THE PROBLEM –
State the number of lines in the following data that contain the string "datacenter", and nothing else.

Edit difference data
====================

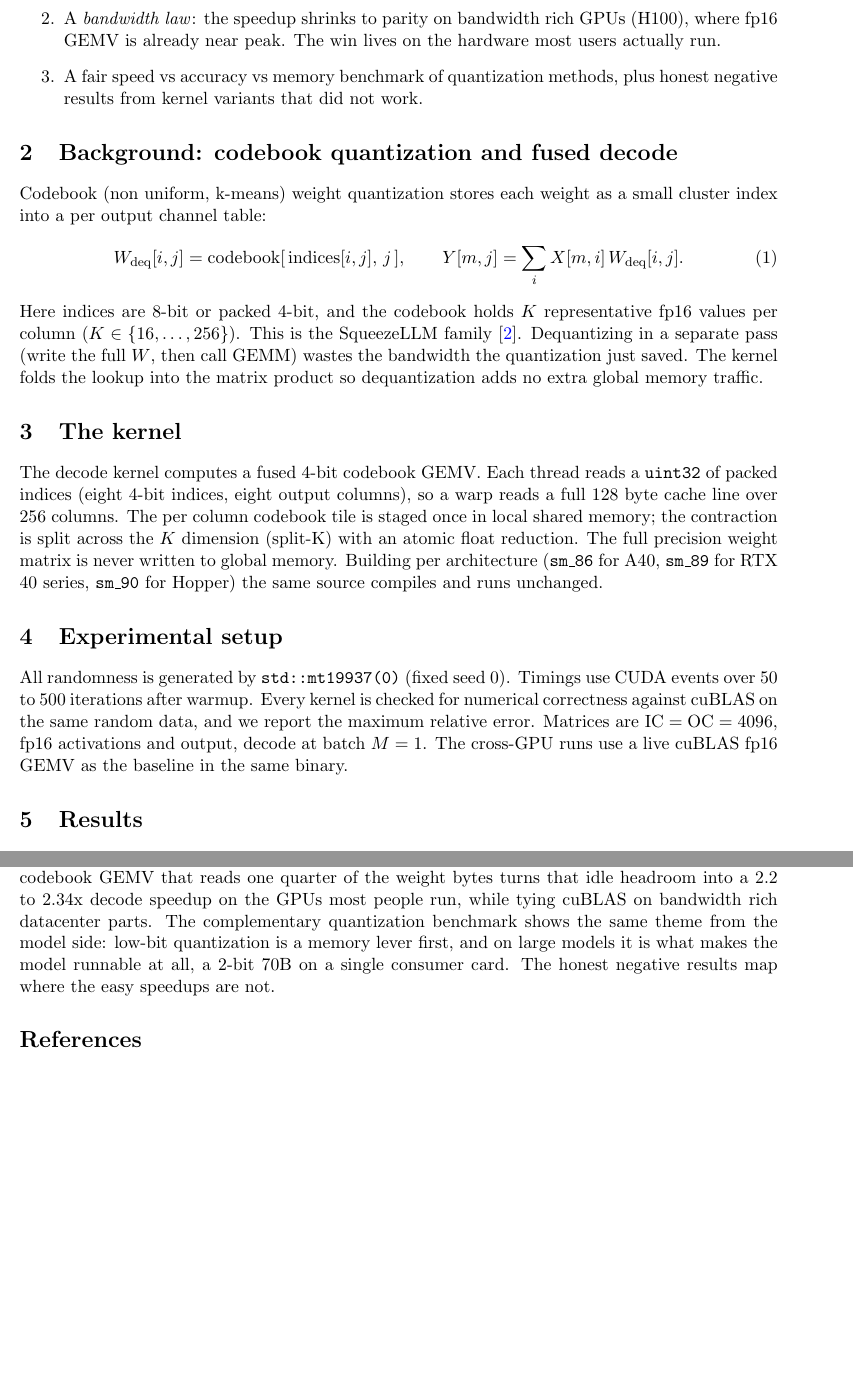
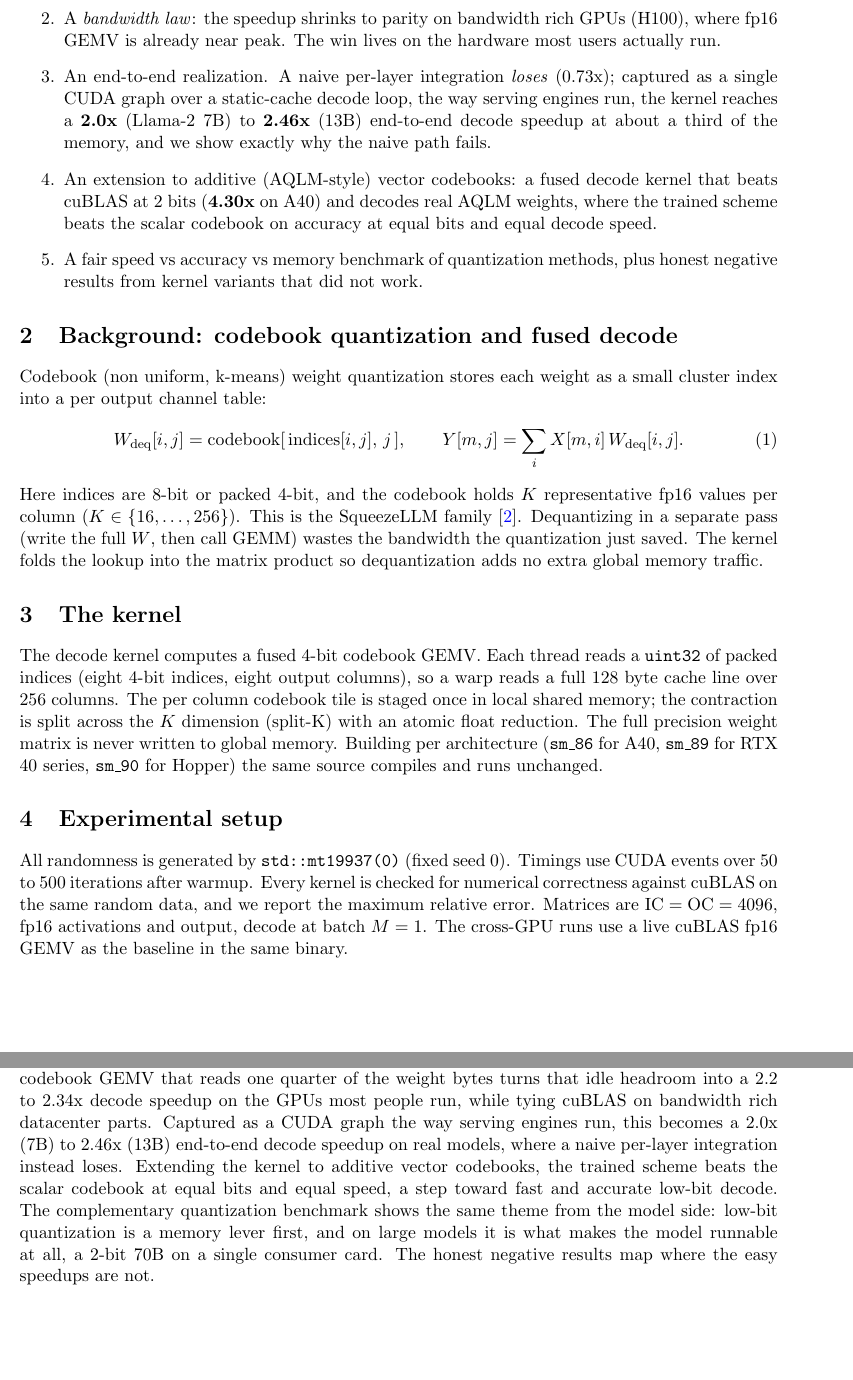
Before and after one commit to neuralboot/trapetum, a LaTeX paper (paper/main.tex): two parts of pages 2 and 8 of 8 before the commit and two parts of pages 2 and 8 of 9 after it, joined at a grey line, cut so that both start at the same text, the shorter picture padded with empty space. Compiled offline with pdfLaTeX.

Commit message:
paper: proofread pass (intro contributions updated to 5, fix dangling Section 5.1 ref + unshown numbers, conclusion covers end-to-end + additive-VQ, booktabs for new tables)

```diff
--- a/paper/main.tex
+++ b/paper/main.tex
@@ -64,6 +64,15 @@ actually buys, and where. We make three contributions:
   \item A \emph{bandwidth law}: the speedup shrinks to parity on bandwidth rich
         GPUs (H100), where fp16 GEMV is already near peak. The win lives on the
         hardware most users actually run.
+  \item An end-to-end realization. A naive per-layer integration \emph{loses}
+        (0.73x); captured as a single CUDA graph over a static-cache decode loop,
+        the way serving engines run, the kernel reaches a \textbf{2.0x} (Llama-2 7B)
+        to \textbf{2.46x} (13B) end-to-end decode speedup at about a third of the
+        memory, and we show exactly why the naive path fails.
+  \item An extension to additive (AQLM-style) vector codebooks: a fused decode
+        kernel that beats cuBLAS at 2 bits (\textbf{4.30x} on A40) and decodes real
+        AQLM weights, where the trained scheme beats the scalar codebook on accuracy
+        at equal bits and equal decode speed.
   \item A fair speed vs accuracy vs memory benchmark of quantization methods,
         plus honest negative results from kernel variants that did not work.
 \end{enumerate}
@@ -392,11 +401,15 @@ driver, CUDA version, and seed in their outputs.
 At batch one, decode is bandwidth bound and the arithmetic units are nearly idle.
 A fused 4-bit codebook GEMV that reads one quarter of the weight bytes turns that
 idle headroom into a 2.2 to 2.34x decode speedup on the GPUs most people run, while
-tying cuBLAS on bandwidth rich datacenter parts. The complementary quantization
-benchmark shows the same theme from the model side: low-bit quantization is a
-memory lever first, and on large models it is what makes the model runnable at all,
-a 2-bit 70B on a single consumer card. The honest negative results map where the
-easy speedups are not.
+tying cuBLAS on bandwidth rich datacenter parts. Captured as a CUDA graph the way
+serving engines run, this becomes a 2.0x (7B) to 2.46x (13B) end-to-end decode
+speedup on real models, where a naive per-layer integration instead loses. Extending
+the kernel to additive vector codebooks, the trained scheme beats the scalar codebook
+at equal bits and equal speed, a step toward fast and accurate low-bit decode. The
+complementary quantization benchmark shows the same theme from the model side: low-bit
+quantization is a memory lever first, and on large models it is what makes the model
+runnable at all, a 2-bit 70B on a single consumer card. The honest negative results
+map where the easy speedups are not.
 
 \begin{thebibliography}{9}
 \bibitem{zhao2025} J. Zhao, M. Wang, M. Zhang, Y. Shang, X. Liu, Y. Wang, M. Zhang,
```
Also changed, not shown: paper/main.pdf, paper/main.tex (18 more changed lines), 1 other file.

====================

FINAL ANSWER –
2